There are a number of admirable qualities one could use when describing the Encyclopaedia Britannica, but ‘pocket-sized’ probably wouldn’t be one of them.
That was up until now, as the eminent encyclopaedia has announced that it will discontinue its 244 year history with the printed format and focus instead on its digital future; culminating in the release of the Encyclopaedia Britannica mobile app.
The encyclopaedia’s longevity is testament to the esteem in which the work is held around the world, with bound volumes of the almanac adorning bookshelves everywhere. But in the age of digitalization, the Encyclopaedia Britannica, like everything else has had to move with times and use new medium to entice new audiences. Selling mobile apps of their world-renowned fact-catalogue is the latest step in Britannica’s modernisation.
The app itself will be free, although consumers will have to pay for full access to the encyclopaedia including all its links and resources. The first 100 words of every article will be made available for no charge, so if you’re after a fleeting glimpse into the theory of evolution or quantum mechanics; then you’re in luck, if, however, you’re after a bit more depth, you will have to stump up for the full versions of each entry.
The naysayers will bellow from the rooftops that sites such as Wikipedia are free and offer the same breadth of information as the Encyclopaedia Britannica. In riposte, fans of the encyclopaedia will point to the unchecked inaccuracies of Wikipedia which has spoiled many a promising homework assignment.
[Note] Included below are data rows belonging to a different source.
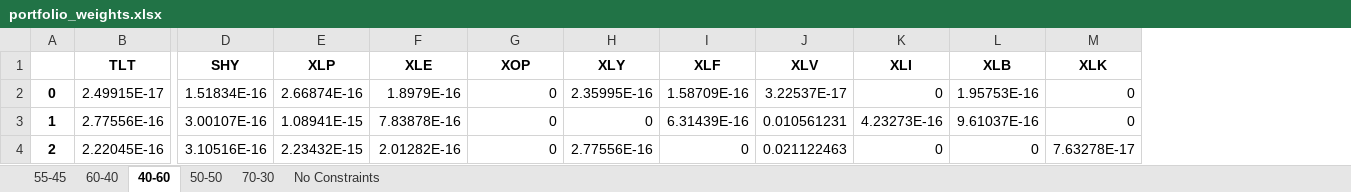
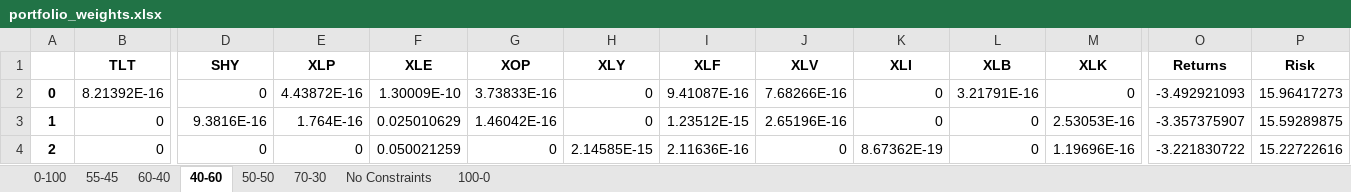
Before and after one commit to crg2kvm/summer-2023, an Excel workbook: portfolio_weights.xlsx, sheet 40-60, drawn as a sheet; only a part is shown, gaps mark what is left out; values as stored, in another font and other column widths than the file's, no borders; the diff covers the shown part only; the diff names each change by its address in the sheet, - before the commit and + after, or states it on an @@ line.

```diff
--- a/portfolio_weights.xlsx (sheet 40-60)
+++ b/portfolio_weights.xlsx (sheet 40-60)
+sheet tab: 0-100
+sheet tab: 100-0
+column O (Returns), rows 2-4: -3.492921093 | -3.357375907 | -3.221830722
+column P (Risk), rows 2-4: 15.96417273 | 15.59289875 | 15.22722616
-B2 (TLT): 2.49915E-17
+B2 (TLT): 8.21392E-16
-D2 (SHY): 1.51834E-16
+D2 (SHY): 0
-E2 (XLP): 2.66874E-16
+E2 (XLP): 4.43872E-16
-F2 (XLE): 1.8979E-16
+F2 (XLE): 1.30009E-10
-G2 (XOP): 0
+G2 (XOP): 3.73833E-16
-H2 (XLY): 2.35995E-16
+H2 (XLY): 0
-I2 (XLF): 1.58709E-16
+I2 (XLF): 9.41087E-16
-J2 (XLV): 3.22537E-17
+J2 (XLV): 7.68266E-16
-L2 (XLB): 1.95753E-16
+L2 (XLB): 3.21791E-16
-B3 (TLT): 2.77556E-16
+B3 (TLT): 0
-D3 (SHY): 3.00107E-16
+D3 (SHY): 9.3816E-16
-E3 (XLP): 1.08941E-15
+E3 (XLP): 1.764E-16
-F3 (XLE): 7.83878E-16
+F3 (XLE): 0.025010629
-G3 (XOP): 0
+G3 (XOP): 1.46042E-16
-I3 (XLF): 6.31439E-16
+I3 (XLF): 1.23512E-15
-J3 (XLV): 0.010561231
+J3 (XLV): 2.65196E-16
-K3 (XLI): 4.23273E-16
+K3 (XLI): 0
-L3 (XLB): 9.61037E-16
+L3 (XLB): 0
-M3 (XLK): 0
+M3 (XLK): 2.53053E-16
-B4 (TLT): 2.22045E-16
+B4 (TLT): 0
-D4 (SHY): 3.10516E-16
+D4 (SHY): 0
-E4 (XLP): 2.23432E-15
+E4 (XLP): 0
-F4 (XLE): 2.01282E-16
+F4 (XLE): 0.050021259
-H4 (XLY): 2.77556E-16
+H4 (XLY): 2.14585E-15
-I4 (XLF): 0
+I4 (XLF): 2.11636E-16
-J4 (XLV): 0.021122463
+J4 (XLV): 0
-K4 (XLI): 0
+K4 (XLI): 8.67362E-19
-M4 (XLK): 7.63278E-17
+M4 (XLK): 1.19696E-16
```
Also changed, not shown: 1066 edited cells elsewhere in this sheet, sheet No Constraints, sheet 55-45, sheet 60-40, sheet 50-50, sheet 70-30, 1 other file.
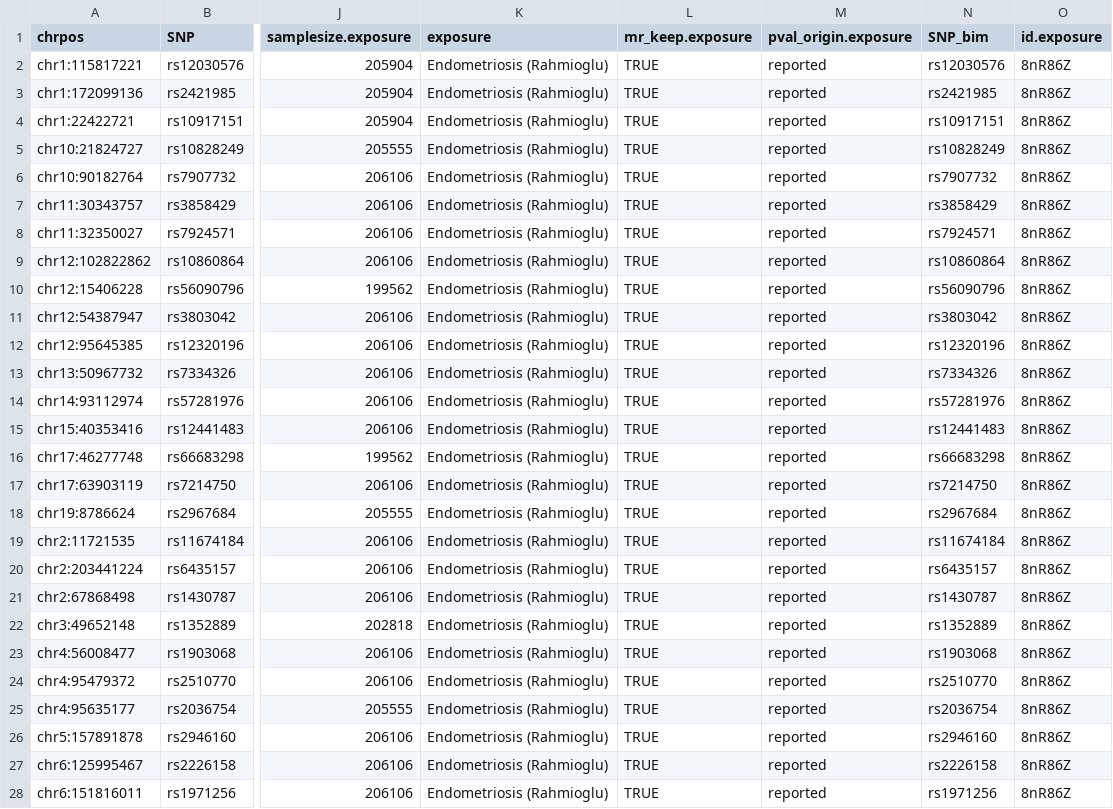
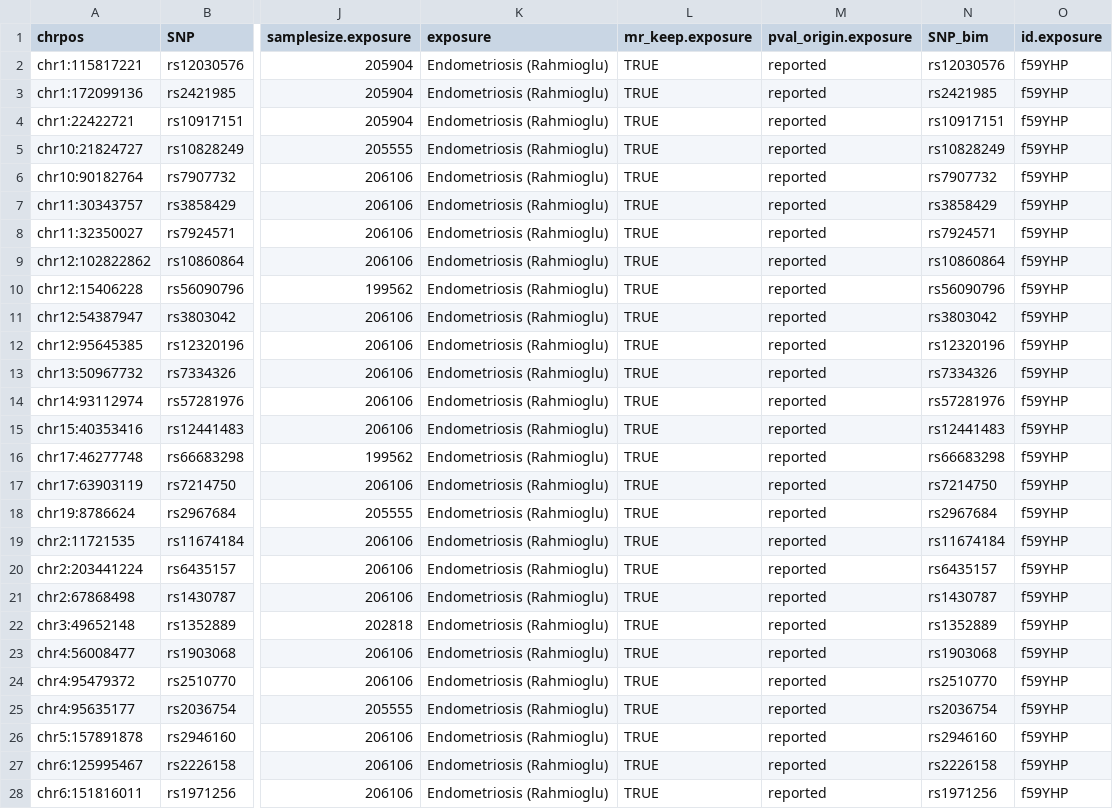
Before and after one commit to jonasvibert/endoMR-PREG, a TSV file: results/endometriosis_clumped_snps.tsv, drawn as a sheet; only a part is shown, gaps mark what is left out; the diff covers the shown part only; the diff names each change by its address in the sheet, - before the commit and + after, or states it on an @@ line.

```diff
--- a/results/endometriosis_clumped_snps.tsv
+++ b/results/endometriosis_clumped_snps.tsv
-O2:O28 (id.exposure): 8nR86Z
+O2:O28 (id.exposure): f59YHP
```
Also changed, not shown: 14 edited cells elsewhere in this file, results/formatted_all_pregnancy_outcomes.tsv, results/harmonised_rahmioglu_bpo.csv, 12 other files.
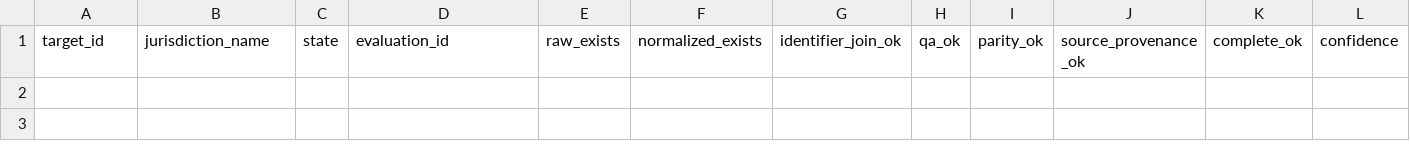
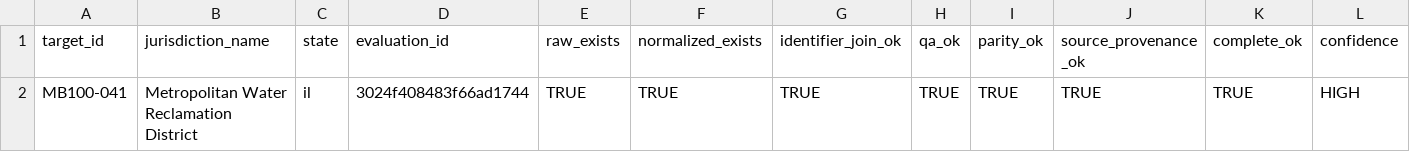
Before and after one commit to MightyLoud/Civic-Cartography, a CSV file: evidence/measured-batch-100/completion-register.csv, drawn as a sheet; only a part is shown; rows hold the shown columns only; the diff names each change by its address in the sheet, - before the commit and + after, or states it on an @@ line.

Commit message:
Record MB100-041 completion evidence

```diff
--- a/evidence/measured-batch-100/completion-register.csv
+++ b/evidence/measured-batch-100/completion-register.csv
+row 2: MB100-041 | Metropolitan Water Reclamation District | il | 3024f408483f66ad1744 | TRUE | TRUE | TRUE | TRUE | TRUE | TRUE | TRUE | HIGH
```
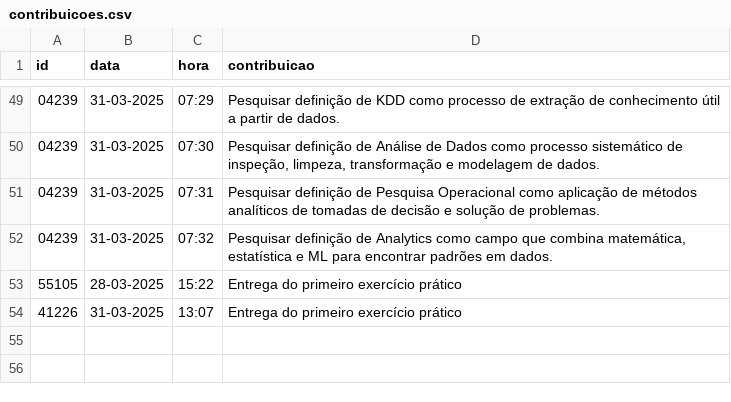
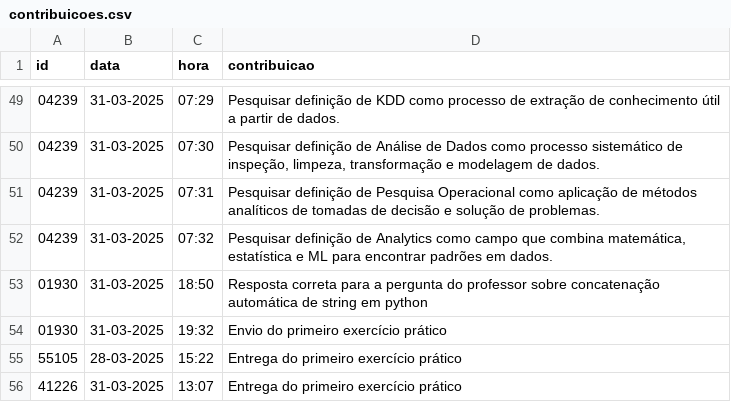
Before and after one commit to vccortez/ciencia-de-dados, a CSV file: dados/contribuicoes.csv, drawn as a sheet; only a part is shown, gaps mark what is left out; the diff names each change by its address in the sheet, - before the commit and + after, or states it on an @@ line.

Commit message:
Resposta à pergunta em sala (#21)
* Resposta à pergunta em sala

Resposta correta para pergunta em sala feita pelo professor

* Envio do primeiro exercício prático

Envio do exercicío prático feito em sala

---------

Co-authored-by: vitor cortez <6536964+vccortez@users.noreply.github.com>

```diff
--- a/dados/contribuicoes.csv
+++ b/dados/contribuicoes.csv
+row 53: 01930 | 31-03-2025 | 18:50 | Resposta correta para a pergunta do professor sobre concatenação automática de string em python
+row 54: 01930 | 31-03-2025 | 19:32 | Envio do primeiro exercício prático
```
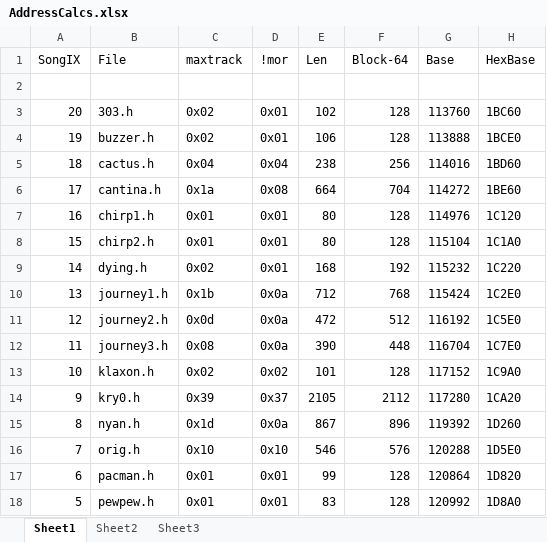
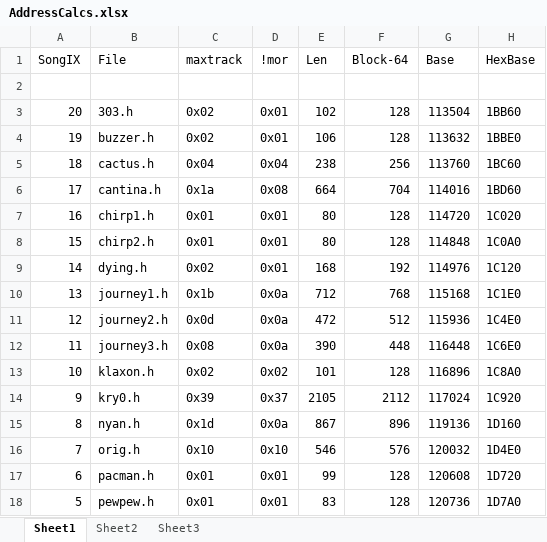
Before and after one commit to pyrodon/303Badge2012, an Excel workbook: SongData/AddressCalcs.xlsx, sheet Sheet1, drawn as a sheet; only a part is shown; values as stored, in another font and other column widths than the file's, no borders; the diff covers the shown part only; the diff names each change by its address in the sheet, - before the commit and + after, or states it on an @@ line.

```diff
--- a/SongData/AddressCalcs.xlsx (sheet Sheet1)
+++ b/SongData/AddressCalcs.xlsx (sheet Sheet1)
-G3 (Base): 113760
+G3 (Base): 113504
-H3 (HexBase): 1BC60
+H3 (HexBase): 1BB60
-G4 (Base): 113888
+G4 (Base): 113632
-H4 (HexBase): 1BCE0
+H4 (HexBase): 1BBE0
-G5 (Base): 114016
+G5 (Base): 113760
-H5 (HexBase): 1BD60
+H5 (HexBase): 1BC60
-G6 (Base): 114272
+G6 (Base): 114016
-H6 (HexBase): 1BE60
+H6 (HexBase): 1BD60
-G7 (Base): 114976
+G7 (Base): 114720
-H7 (HexBase): 1C120
+H7 (HexBase): 1C020
-G8 (Base): 115104
+G8 (Base): 114848
-H8 (HexBase): 1C1A0
+H8 (HexBase): 1C0A0
-G9 (Base): 115232
+G9 (Base): 114976
-H9 (HexBase): 1C220
+H9 (HexBase): 1C120
-G10 (Base): 115424
+G10 (Base): 115168
-H10 (HexBase): 1C2E0
+H10 (HexBase): 1C1E0
-G11 (Base): 116192
+G11 (Base): 115936
-H11 (HexBase): 1C5E0
+H11 (HexBase): 1C4E0
-G12 (Base): 116704
+G12 (Base): 116448
-H12 (HexBase): 1C7E0
+H12 (HexBase): 1C6E0
-G13 (Base): 117152
+G13 (Base): 116896
-H13 (HexBase): 1C9A0
+H13 (HexBase): 1C8A0
-G14 (Base): 117280
+G14 (Base): 117024
-H14 (HexBase): 1CA20
+H14 (HexBase): 1C920
-G15 (Base): 119392
+G15 (Base): 119136
-H15 (HexBase): 1D260
+H15 (HexBase): 1D160
-G16 (Base): 120288
+G16 (Base): 120032
-H16 (HexBase): 1D5E0
+H16 (HexBase): 1D4E0
-G17 (Base): 120864
+G17 (Base): 120608
-H17 (HexBase): 1D820
+H17 (HexBase): 1D720
-G18 (Base): 120992
+G18 (Base): 120736
-H18 (HexBase): 1D8A0
+H18 (HexBase): 1D7A0
```
Also changed, not shown: 4 added rows, 1 removed row and 8 edited cells elsewhere in this sheet, 25 other files.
Expertly curated content comes at a price, it would seem.
This downloadable app is available on iTunes now.